━━━━━ DATA TO PROCESS ━━━━━
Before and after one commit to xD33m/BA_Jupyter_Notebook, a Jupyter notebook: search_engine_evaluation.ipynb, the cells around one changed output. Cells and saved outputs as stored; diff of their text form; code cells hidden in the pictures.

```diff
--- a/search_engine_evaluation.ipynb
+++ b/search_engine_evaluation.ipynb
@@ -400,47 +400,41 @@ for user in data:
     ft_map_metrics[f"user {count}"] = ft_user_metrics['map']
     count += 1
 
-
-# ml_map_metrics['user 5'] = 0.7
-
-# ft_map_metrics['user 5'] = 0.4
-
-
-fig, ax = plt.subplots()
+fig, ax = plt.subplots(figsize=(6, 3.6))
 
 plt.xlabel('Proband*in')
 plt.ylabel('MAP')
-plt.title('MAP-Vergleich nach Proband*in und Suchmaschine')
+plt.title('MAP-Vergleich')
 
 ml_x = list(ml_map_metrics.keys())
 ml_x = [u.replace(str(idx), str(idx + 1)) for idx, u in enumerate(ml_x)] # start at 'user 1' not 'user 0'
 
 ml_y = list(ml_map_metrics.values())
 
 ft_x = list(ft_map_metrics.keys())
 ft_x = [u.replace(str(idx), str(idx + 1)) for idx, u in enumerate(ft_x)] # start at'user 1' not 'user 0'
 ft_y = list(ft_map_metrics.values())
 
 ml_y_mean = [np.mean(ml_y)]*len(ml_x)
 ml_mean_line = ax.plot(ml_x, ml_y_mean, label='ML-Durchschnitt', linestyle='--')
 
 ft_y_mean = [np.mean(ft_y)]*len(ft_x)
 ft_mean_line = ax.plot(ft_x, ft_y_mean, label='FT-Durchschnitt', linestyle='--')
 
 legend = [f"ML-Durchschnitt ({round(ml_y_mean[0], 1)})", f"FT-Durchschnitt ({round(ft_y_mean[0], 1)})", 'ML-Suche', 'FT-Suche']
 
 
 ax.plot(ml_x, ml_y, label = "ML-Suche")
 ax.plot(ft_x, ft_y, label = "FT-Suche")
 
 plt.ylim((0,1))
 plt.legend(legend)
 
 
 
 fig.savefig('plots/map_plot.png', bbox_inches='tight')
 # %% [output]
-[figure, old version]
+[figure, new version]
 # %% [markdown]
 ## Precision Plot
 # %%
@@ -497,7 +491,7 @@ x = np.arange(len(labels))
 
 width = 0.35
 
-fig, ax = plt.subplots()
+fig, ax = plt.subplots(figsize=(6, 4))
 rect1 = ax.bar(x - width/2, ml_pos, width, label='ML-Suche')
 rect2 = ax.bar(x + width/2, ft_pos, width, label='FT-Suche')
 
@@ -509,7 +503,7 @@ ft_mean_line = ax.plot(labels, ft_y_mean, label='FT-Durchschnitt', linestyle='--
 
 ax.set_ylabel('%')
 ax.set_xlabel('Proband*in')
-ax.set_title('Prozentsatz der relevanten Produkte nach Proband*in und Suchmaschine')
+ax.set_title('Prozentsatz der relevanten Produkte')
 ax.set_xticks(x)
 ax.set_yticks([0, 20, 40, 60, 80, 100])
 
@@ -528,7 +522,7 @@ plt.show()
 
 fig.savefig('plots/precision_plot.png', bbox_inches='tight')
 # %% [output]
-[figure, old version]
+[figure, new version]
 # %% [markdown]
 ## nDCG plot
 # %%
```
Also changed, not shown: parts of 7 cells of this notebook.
━━━━━
◆ ABOUT THIS TASK:
With nothing added or dropped, write out every entry.

◆ REPLY TO THE TASK:
Before and after one commit to xD33m/BA_Jupyter_Notebook, a Jupyter notebook: search_engine_evaluation.ipynb, the cells around one changed output. Cells and saved outputs as stored; diff of their text form; code cells hidden in the pictures.

```diff
--- a/search_engine_evaluation.ipynb
+++ b/search_engine_evaluation.ipynb
@@ -400,47 +400,41 @@ for user in data:
     ft_map_metrics[f"user {count}"] = ft_user_metrics['map']
     count += 1
 
-
-# ml_map_metrics['user 5'] = 0.7
-
-# ft_map_metrics['user 5'] = 0.4
-
-
-fig, ax = plt.subplots()
+fig, ax = plt.subplots(figsize=(6, 3.6))
 
 plt.xlabel('Proband*in')
 plt.ylabel('MAP')
-plt.title('MAP-Vergleich nach Proband*in und Suchmaschine')
+plt.title('MAP-Vergleich')
 
 ml_x = list(ml_map_metrics.keys())
 ml_x = [u.replace(str(idx), str(idx + 1)) for idx, u in enumerate(ml_x)] # start at 'user 1' not 'user 0'
 
 ml_y = list(ml_map_metrics.values())
 
 ft_x = list(ft_map_metrics.keys())
 ft_x = [u.replace(str(idx), str(idx + 1)) for idx, u in enumerate(ft_x)] # start at'user 1' not 'user 0'
 ft_y = list(ft_map_metrics.values())
 
 ml_y_mean = [np.mean(ml_y)]*len(ml_x)
 ml_mean_line = ax.plot(ml_x, ml_y_mean, label='ML-Durchschnitt', linestyle='--')
 
 ft_y_mean = [np.mean(ft_y)]*len(ft_x)
 ft_mean_line = ax.plot(ft_x, ft_y_mean, label='FT-Durchschnitt', linestyle='--')
 
 legend = [f"ML-Durchschnitt ({round(ml_y_mean[0], 1)})", f"FT-Durchschnitt ({round(ft_y_mean[0], 1)})", 'ML-Suche', 'FT-Suche']
 
 
 ax.plot(ml_x, ml_y, label = "ML-Suche")
 ax.plot(ft_x, ft_y, label = "FT-Suche")
 
 plt.ylim((0,1))
 plt.legend(legend)
 
 
 
 fig.savefig('plots/map_plot.png', bbox_inches='tight')
 # %% [output]
-[figure, old version]
+[figure, new version]
 # %% [markdown]
 ## Precision Plot
 # %%
@@ -497,7 +491,7 @@ x = np.arange(len(labels))
 
 width = 0.35
 
-fig, ax = plt.subplots()
+fig, ax = plt.subplots(figsize=(6, 4))
 rect1 = ax.bar(x - width/2, ml_pos, width, label='ML-Suche')
 rect2 = ax.bar(x + width/2, ft_pos, width, label='FT-Suche')
 
@@ -509,7 +503,7 @@ ft_mean_line = ax.plot(labels, ft_y_mean, label='FT-Durchschnitt', linestyle='--
 
 ax.set_ylabel('%')
 ax.set_xlabel('Proband*in')
-ax.set_title('Prozentsatz der relevanten Produkte nach Proband*in und Suchmaschine')
+ax.set_title('Prozentsatz der relevanten Produkte')
 ax.set_xticks(x)
 ax.set_yticks([0, 20, 40, 60, 80, 100])
 
@@ -528,7 +522,7 @@ plt.show()
 
 fig.savefig('plots/precision_plot.png', bbox_inches='tight')
 # %% [output]
-[figure, old version]
+[figure, new version]
 # %% [markdown]
 ## nDCG plot
 # %%
```
Also changed, not shown: parts of 7 cells of this notebook.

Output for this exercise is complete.